§ **ACTIVITY**
With the pictures omitted, write out the entries that follow exactly as they stand.

Change detection data:
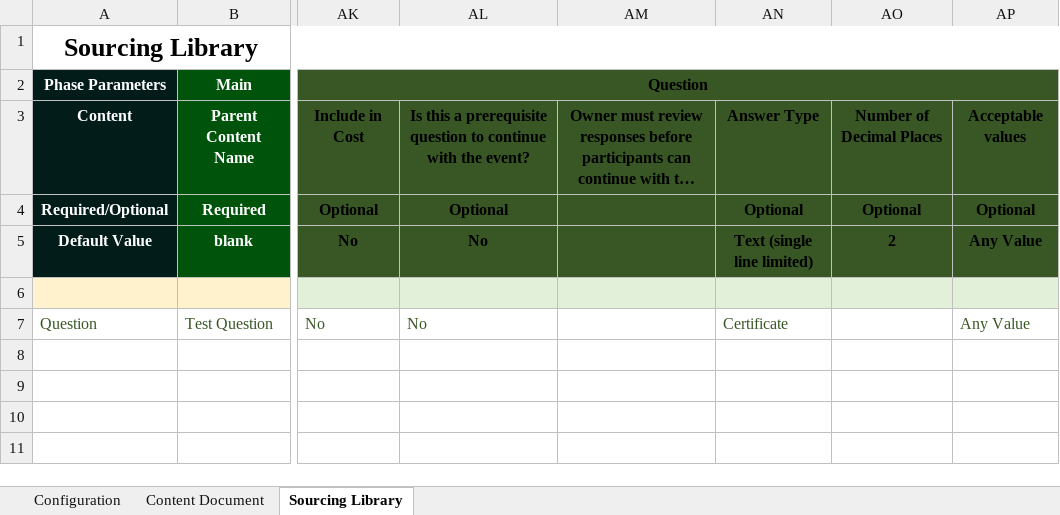
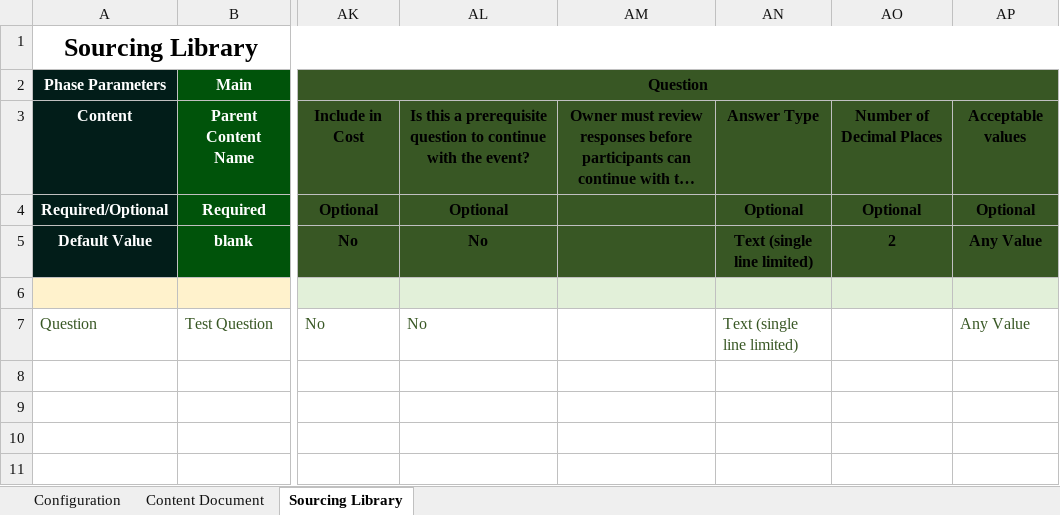
Before and after one commit to glennpesigan/provisioning-tool-v1, an Excel workbook: data/Design Matrix - Template.XLSM, sheet Sourcing Library, drawn as a sheet; only a part is shown, gaps mark what is left out; long unchanged cells end in …; values as stored, in another font and other column widths than the file's, no borders; conditional formats not drawn; the diff names each change by its address in the sheet, - before the commit and + after, or states it on an @@ line.

Commit message:
Updated string list in Questions

```diff
--- a/data/Design Matrix - Template.XLSM (sheet Sourcing Library)
+++ b/data/Design Matrix - Template.XLSM (sheet Sourcing Library)
-AN7: Certificate
+AN7: Text (single line limited)
```
Also changed, not shown: 2 other files.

§ **EXERCISE RESULT**
Before and after one commit to glennpesigan/provisioning-tool-v1, an Excel workbook: data/Design Matrix - Template.XLSM, sheet Sourcing Library, drawn as a sheet; only a part is shown, gaps mark what is left out; long unchanged cells end in …; values as stored, in another font and other column widths than the file's, no borders; conditional formats not drawn; the diff names each change by its address in the sheet, - before the commit and + after, or states it on an @@ line.

Commit message:
Updated string list in Questions

```diff
--- a/data/Design Matrix - Template.XLSM (sheet Sourcing Library)
+++ b/data/Design Matrix - Template.XLSM (sheet Sourcing Library)
-AN7: Certificate
+AN7: Text (single line limited)
```
Also changed, not shown: 2 other files.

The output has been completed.